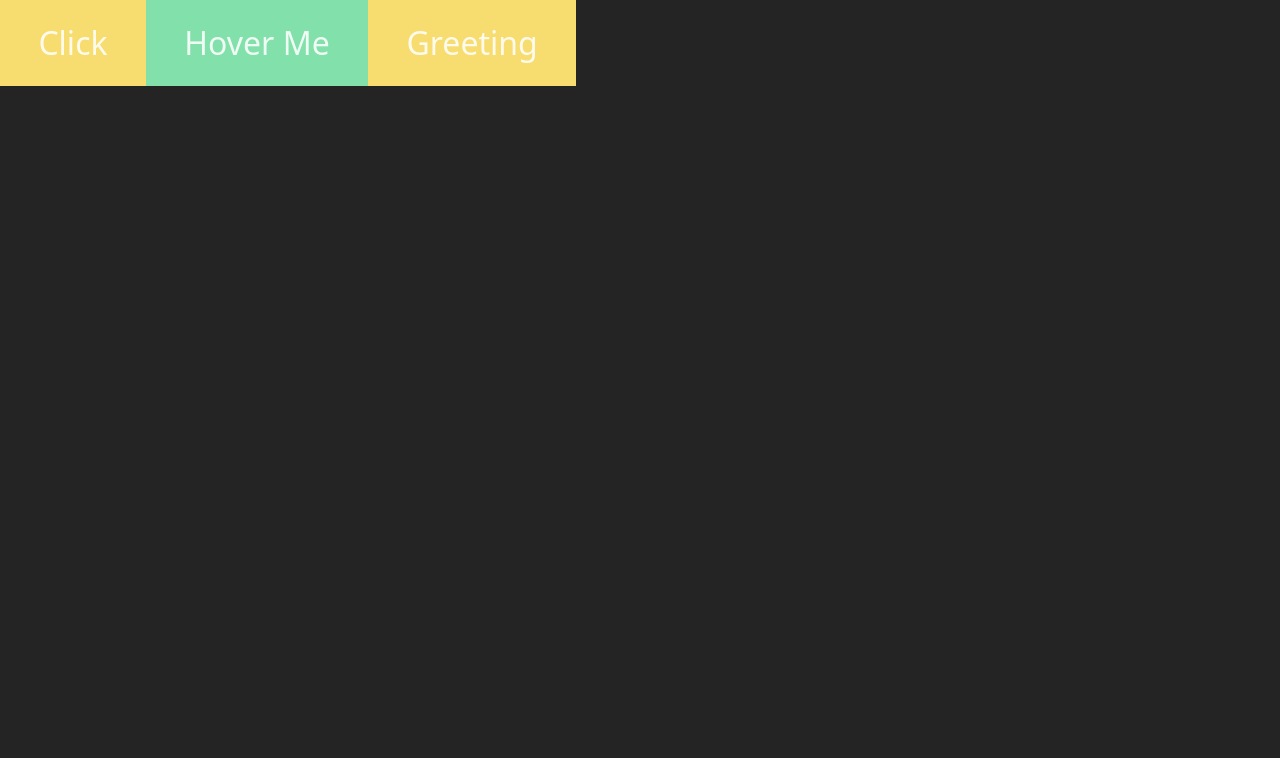
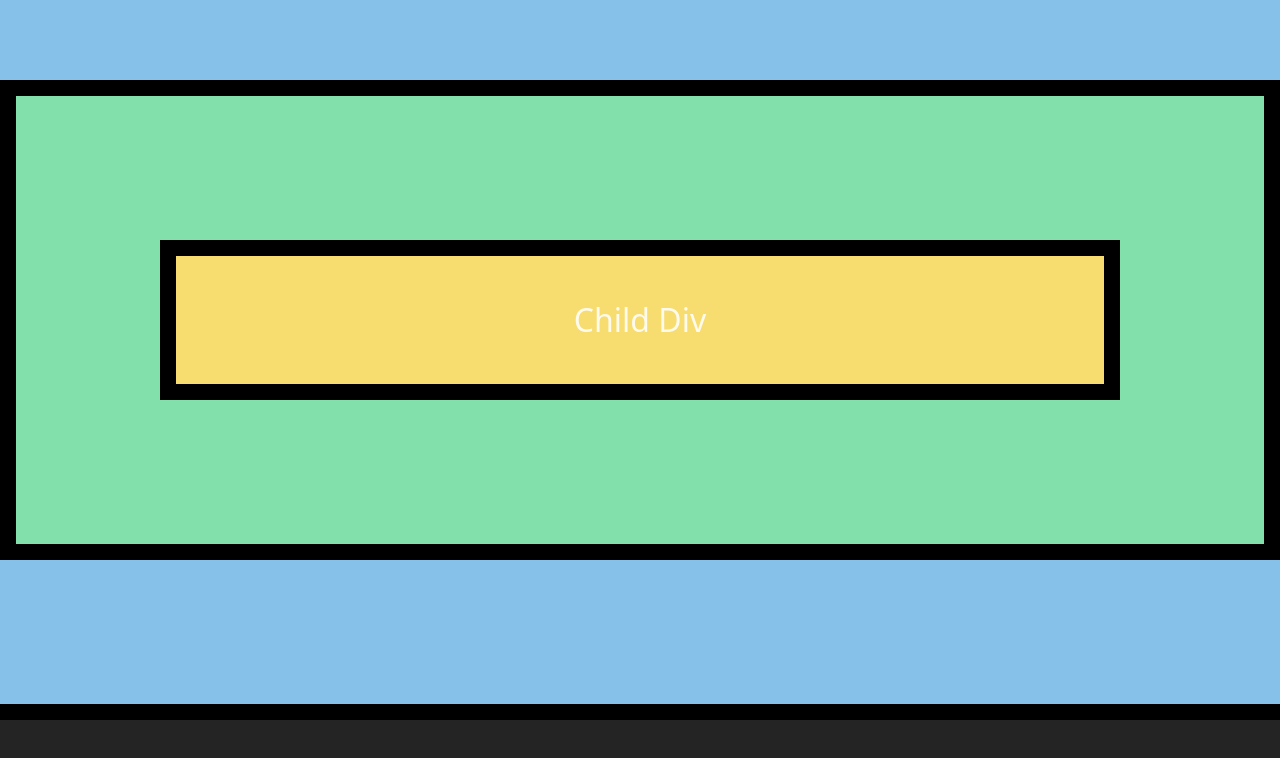
Before and after one commit to Adityaprabhulkar/React_19_series, a React (Vite) app: page / in a window 1280 px wide. Shown: the top 758 px of the page. Built offline with nearby package versions, Linux system fonts and the light colour scheme.

Commit message:
complete event propagation

```diff
--- a/src/App.jsx
+++ b/src/App.jsx
@@ -2,7 +2,8 @@
 // import Profile from "./components/Profile";
 import "./components/Netflix.css"
 // import { EventHandling } from "./components/EventHandling";
-import { EventProps } from "./components/EventProps";
+// import { EventProps } from "./components/EventProps";
+import EventPropagation from "./components/EventPropagation";
 
 export const App = () => {
   return (
@@ -10,7 +11,8 @@ export const App = () => {
       {/* <h1 className="card-heading">List of Best Netflix Series</h1>
       <NetflixSeries />; */}
       {/* <EventHandling/> */}
-      <EventProps/>
+      {/* <EventProps/> */}
+      <EventPropagation/>
 
     </section>
   )
--- a/src/components/EventPropagation.jsx
+++ b/src/components/EventPropagation.jsx
@@ -1,4 +1,4 @@
-
+import "./EV.css";
 
 const EventPropagation = () => {
     const handleGrandParent = () => {
@@ -9,18 +9,21 @@ const EventPropagation = () => {
         console.log("Parent clicked");
     }
 
-    const handleChildClick = () => {
-        console.log("Child element clicked");
+    const handleChildClick = (event) => {
+        console.log(event);
+        event.stopPropagation();
+        console.log("Child  clicked");
     }
+
 
 
 
 
   return (
     <section className='main-div'>
-        <div className='g-div' onClick={handleGrandParent}>
-            <div className='p-div' onClick={handleParentClick}>
-                <button className='c-div' onClick={handleChildClick}>
+        <div className='g-div' onClickCapture={handleGrandParent}>
+            <div className='p-div' onClickCapture={handleParentClick}>
+                <button className='c-div' onClickCapture={handleChildClick}>
                     Child Div
                 </button>
             </div>
```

* Problem
A word-for-word copy of the records is needed, with no pictures carried over.

* Task solution
Before and after one commit to Adityaprabhulkar/React_19_series, a React (Vite) app: page / in a window 1280 px wide. Shown: the top 758 px of the page. Built offline with nearby package versions, Linux system fonts and the light colour scheme.

Commit message:
complete event propagation

```diff
--- a/src/App.jsx
+++ b/src/App.jsx
@@ -2,7 +2,8 @@
 // import Profile from "./components/Profile";
 import "./components/Netflix.css"
 // import { EventHandling } from "./components/EventHandling";
-import { EventProps } from "./components/EventProps";
+// import { EventProps } from "./components/EventProps";
+import EventPropagation from "./components/EventPropagation";
 
 export const App = () => {
   return (
@@ -10,7 +11,8 @@ export const App = () => {
       {/* <h1 className="card-heading">List of Best Netflix Series</h1>
       <NetflixSeries />; */}
       {/* <EventHandling/> */}
-      <EventProps/>
+      {/* <EventProps/> */}
+      <EventPropagation/>
 
     </section>
   )
--- a/src/components/EventPropagation.jsx
+++ b/src/components/EventPropagation.jsx
@@ -1,4 +1,4 @@
-
+import "./EV.css";
 
 const EventPropagation = () => {
     const handleGrandParent = () => {
@@ -9,18 +9,21 @@ const EventPropagation = () => {
         console.log("Parent clicked");
     }
 
-    const handleChildClick = () => {
-        console.log("Child element clicked");
+    const handleChildClick = (event) => {
+        console.log(event);
+        event.stopPropagation();
+        console.log("Child  clicked");
     }
+
 
 
 
 
   return (
     <section className='main-div'>
-        <div className='g-div' onClick={handleGrandParent}>
-            <div className='p-div' onClick={handleParentClick}>
-                <button className='c-div' onClick={handleChildClick}>
+        <div className='g-div' onClickCapture={handleGrandParent}>
+            <div className='p-div' onClickCapture={handleParentClick}>
+                <button className='c-div' onClickCapture={handleChildClick}>
                     Child Div
                 </button>
             </div>
```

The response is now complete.